Hiking on the Amalfi Coast: How to hike from Ravello to Amalfi
Arriving on the Amalfi Coast is a journey of anticipation. As the bus pulls out of Salerno station, you get your first real glimpse of the sea; sun flickering through palm trees along the broad waterfront. The coach’s engine gives a grunt of expectation as it gains the first metres on the coast’s promontory and slowly, towns appear and recede: Vietri sul Mare, Cetara, Maiori, Minori. Just before the home stretch to Amalfi, I jump down to wait for my connection to Ravello, on a steep bend above the beaches of Castiglione.
It’s baking hot down here, but the second bus takes you into a cloud on the top of a mountain; through dark tunnels; and out onto a straight road with impossible, misty views over the sea. Ravello. You feel like you’ve earned your lunch by the time you get this far; but there’s an even better way to merit that view. The answer, of course, is by walking there.
I’m not suggesting you walk all the way from Rome; not even from Salerno or Naples, but if you base yourself in Ravello or Praiano, you can enjoy exploring the Amalfi Coast on foot and engage with its green hills in a much more immediate way. Ravello isn’t the highest spot on the coast; that honour goes to Agerola, a village not far away on a different spar of rock. But it is one of the loftiest towns on the peninsula, and in my opinion, the prettiest. Start from Ravello, or Scala, the town just below, and you can walk to Amalfi, Minori or Maiori, all reachable in under an hour, although you will probably want to allow 90 minutes to get as far as Maiori. The routes all involve steep stone steps, stretches of paved and unpaved pathway, and don’t require any special equipment (trainers or walking shoes are advised).
How to walk from Scala to Amalfi

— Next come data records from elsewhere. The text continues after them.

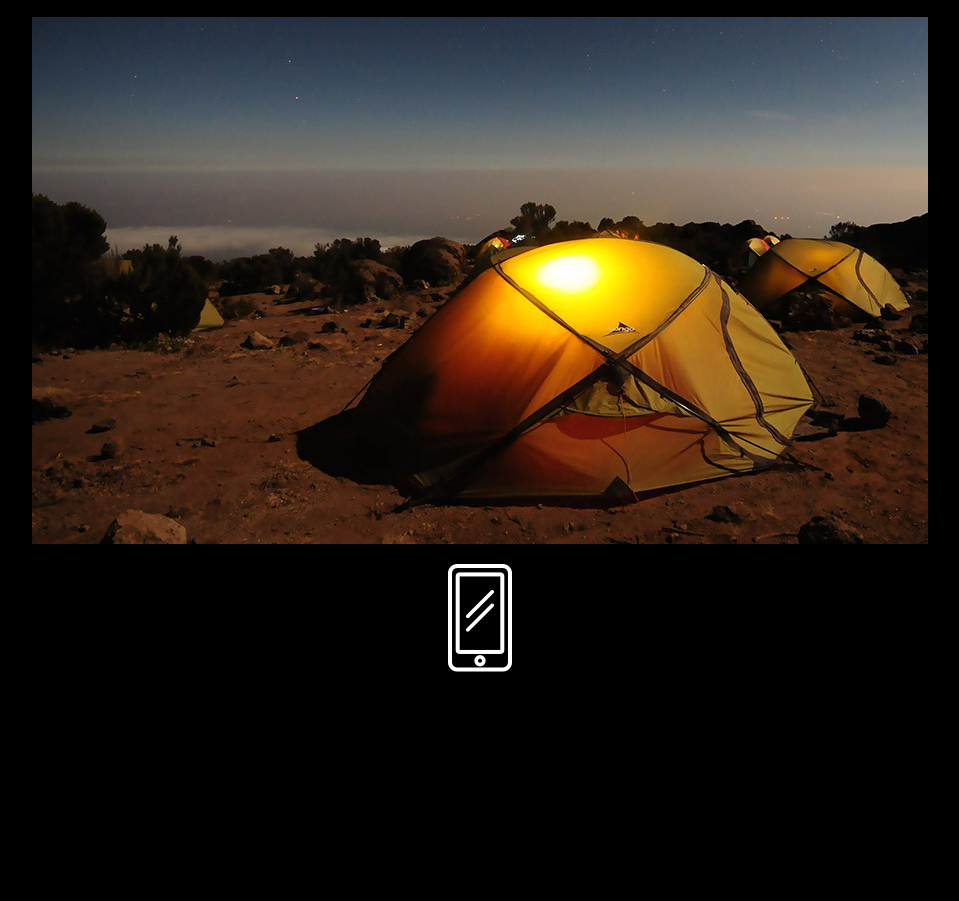
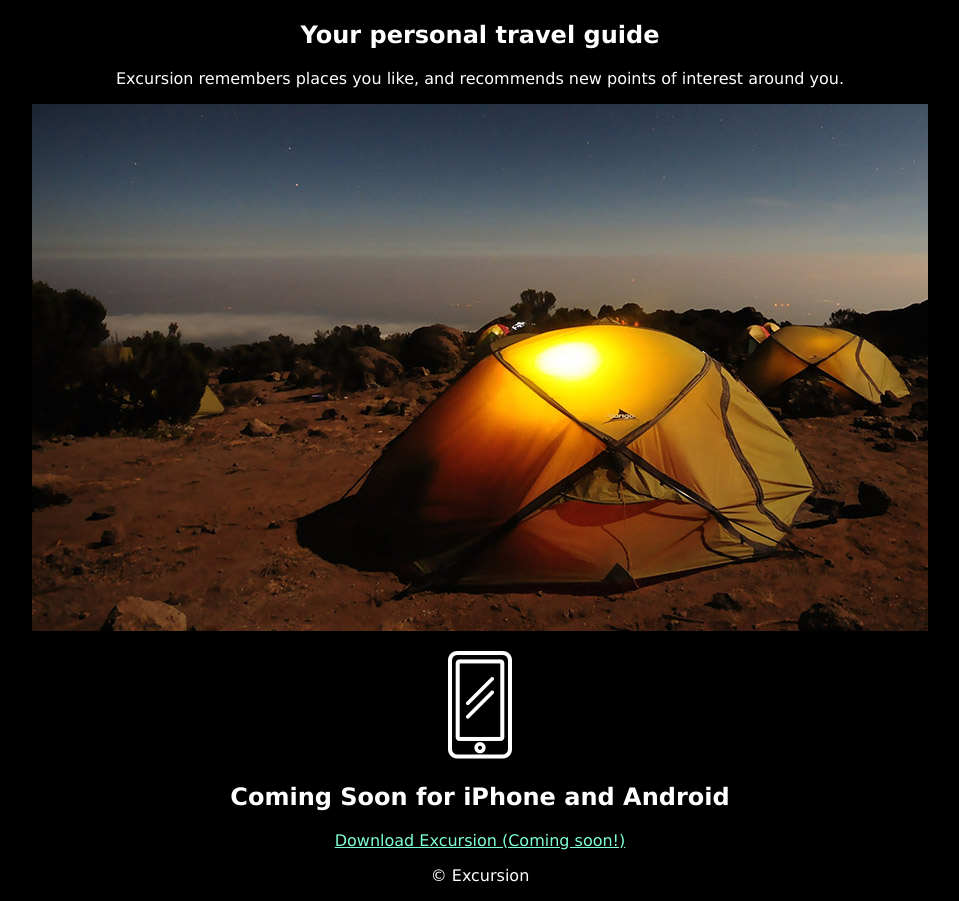
Before and after one commit to rct225/excursion, a plain HTML site: page index.html in a window 1280 px wide. Shown: the part 313-1214 px from the top of the page, without its empty margins (160-1119 px from the left). Before the commit the page ends 1005 px from the top, so only its background shows below. Drawn offline with Linux system fonts and the light colour scheme.

Commit message:
added more text to html

```diff
--- a/index.html
+++ b/index.html
@@ -10,7 +10,12 @@
     <video autoplay="" muted="" loop="">
       <source src="./resources/videos/excursion.mp4" type="video/mp4" />
     </video>
+    <h2>Your personal travel guide</h2>
+    <p>Excursion remembers places you like, and recommends new points of interest around you.</p>
     <p><img src="./resources/images/camp.jpg"></p>
     <p><img src="./resources/images/phone.png"></p>
+    <h2>Coming Soon for iPhone and Android</h2>
+    <p><a href="">Download Excursion (Coming soon!)</a></p>
+    <p>&copy Excursion</p>
   </body>
 </html>
```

The first walk, from Scala, requires you to take a bus there from Ravello or walk down part of the asphalted road under Ravello’s new Auditorium before finding the steps to Scala. After Scala, follow signs for the village of Minuta. You’re now in a small piazza with a chapel and fountain and you should take the stone steps that face the coast down towards the ruins of St. Eustachio, a remarkable broken church now open to the sky. Beyond there, the path leads to Pontone, a charming village with a couple of churches and a steep flight of steps into the gorge above Amalfi; you’re now ten minutes from the beach.

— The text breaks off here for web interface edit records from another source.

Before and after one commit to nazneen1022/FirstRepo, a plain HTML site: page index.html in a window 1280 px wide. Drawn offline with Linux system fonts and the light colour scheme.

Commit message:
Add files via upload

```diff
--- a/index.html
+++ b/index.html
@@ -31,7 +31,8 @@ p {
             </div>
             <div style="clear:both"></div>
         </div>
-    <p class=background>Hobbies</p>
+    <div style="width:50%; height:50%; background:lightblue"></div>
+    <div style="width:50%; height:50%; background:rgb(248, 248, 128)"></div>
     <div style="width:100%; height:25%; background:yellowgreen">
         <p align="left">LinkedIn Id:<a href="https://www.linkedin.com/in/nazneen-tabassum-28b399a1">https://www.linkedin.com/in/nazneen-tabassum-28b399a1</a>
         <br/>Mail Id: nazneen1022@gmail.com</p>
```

To come back up, follow the coast road from Amalfi towards the beach of Castiglione, and retrace the first bends taken by the bus that reaches Ravello. Then the stone steps start and you can leave the road. Not all stretches of the pathway are signposted; follow your instinct, and it’s hard to go wrong. It’s a steep ascent and not for the faint-hearted, but eventually brings you out under the gaze of Villa Rondinaia; up some more, and you emerge near Villa Cimbrone in Ravello itself.
How to walk from Ravello to Minori
An alternative descent, towards Minori, starts from the steps just before the Auditorium and winds down to another lovely and unspoilt spot on the sea through the town of Torello. After Torello, you can turn left, down moss-covered, crumbling steps – a little hazardous – that take you straight into the heart of the town, or continue forward, past the town cemetery, a prettier route. If you want to go even further, once you’ve seen Minori, head along the coastal road towards Maiori. By that stage, you will undoubtedly want to fling yourself in the sea or just stop for lunch. This time, you will really have earned it. Another hike – that I didn’t try on this occasion – is the famous Walk of the Gods from Agerola towards Arieno or Positano. Famed for its stunning views, I’m just happy to say – there’s always a next time.